The second piece I want to discuss is that unfortunate Bernadette Farrell piece, Bread for the World. I'll admit to being amused by the parody of that song, titled "Bread for the Squirrels," which is here, (you have to scroll down) though sadly the site is no longer maintained. First, I'll refer you to this wonderful article about what is wrong with Eucharistic hymns today, which mentions Bread for the World; the author is right that singing about becoming bread for each other is bound to be confusing from any Eucharistic standpoint.
The lyrics of the whole song are terrible; sadly, they aren't available online for the usual reason involving Catholic music publishers and copyrights. But the refrain goes like this:

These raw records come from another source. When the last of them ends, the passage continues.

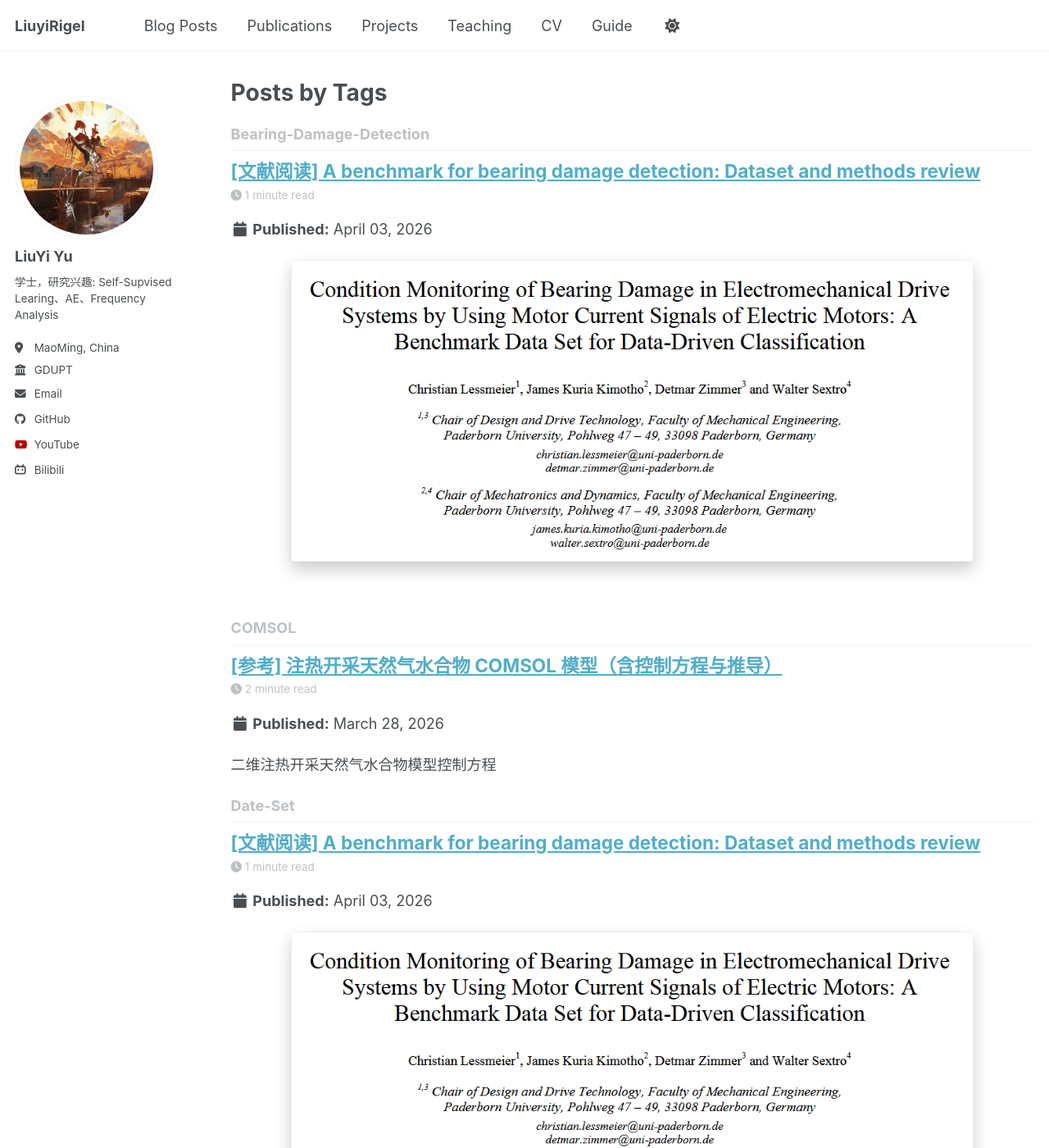
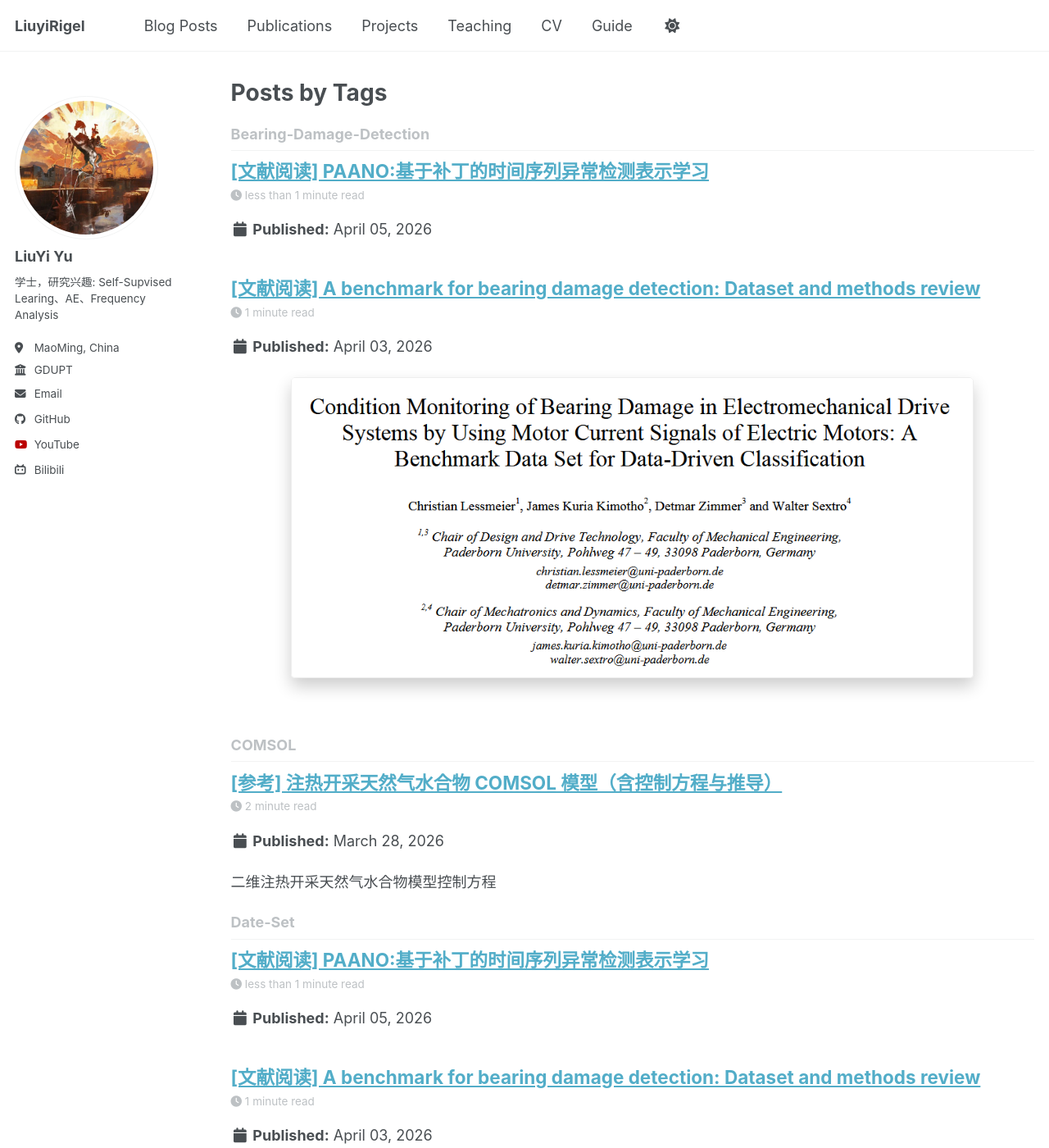
Before and after one commit to LiuyiRigel/LiuyiRigel.github.io, a Jekyll site: the page built from _pages/tag-archive.html, in a window 1280 px wide and 1400 px high. Shown: the whole window at 82% size. Built offline with Jekyll 4.4.1, drawn with Linux system fonts in a browser that asks for light colours; a script bundle is joined from its source files by our own code; library files that are not in the unit come from our copies; some of the changed text lies outside the part shown.

Commit message:
modified:   _pages/about.md 	new file:   _posts/2026-04-04-paper-note-5.md 	new file:   images/project_images/Frame000168.png

```diff
--- /dev/null
+++ b/_posts/2026-04-04-paper-note-5.md
@@ -0,0 +1,13 @@
+---
+title: '[文献阅读] PAANO:基于补丁的时间序列异常检测表示学习'
+date: 2026-04-05
+permalink: /posts/2026/04/paper-note-5/
+tags:
+  - PaperNote
+  - Bearing-Damage-Detection
+  - Date-Set
+  - Methods-review
+image: ../images/paper_images/{96809E6E-2505-49A2-8FE9-D2DA86A8B64C}.png
+
+mathjax: true
+---
```
Also changed, not shown: _pages/about.md (+17 -1 lines), images/project_images/Frame000168.png (added).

Bread for the world, a world of hunger.In addition to being excruciatingly bad poetry--almost Vogon poetry level--these lyrics are hideously incorrect theology. We don't receive "bread" at Holy Communion; we receive Jesus. Same for "wine," which is His Precious Blood. And eating and drinking them does not in any way make us the product of grain and liquid mixed and baked. If anything, we are supposed to draw grace from Christ to become more like Him in our dealings with each other; it would be pretty stupid for us to be bread, notwithstanding the unsuccessful attempt at poetic imagery.
Wine for all peoples: people who thirst.
May we who eat be bread for others.
May we who drink pour out our love.
Considering the rich history of the Church's great Eucharistic hymns, some of them written by great saints, it's maddening to have to sing, pardon me, utter tripe like this at the holiest and most important part of the Holy Sacrifice. But why do we?
Remember above, when I talked about the two older people who expressed in no uncertain terms their love of the musical tripe and their disdain for the Church's musical treasure?
It's not their fault. They've been taught for forty years to prefer reflexively the novel and shallow, and to choke upon the ancient and wise. They were taught to distrust their younger appreciation for the beautiful liturgy of the Church and for her music, art, architecture--they were taught that these things were wrong, from beautiful statues and venerable devotions to Mary or the saints, to, yes, the hymns their parents sang at Mass, when hymns were sung, which wasn't necessarily all of the time.
So their preference for the new ugly stuff is sincere, if misguided. And they express this preference. A lot. Which influences more choir directors than you can imagine.
Moral: if you like traditional music, ask for it. Tell the choir director you like it, and ask wistfully for your favorite pieces. Don't give up if it takes a few mentions, either.
Believe me, choir members with appreciation for traditional music will thank you.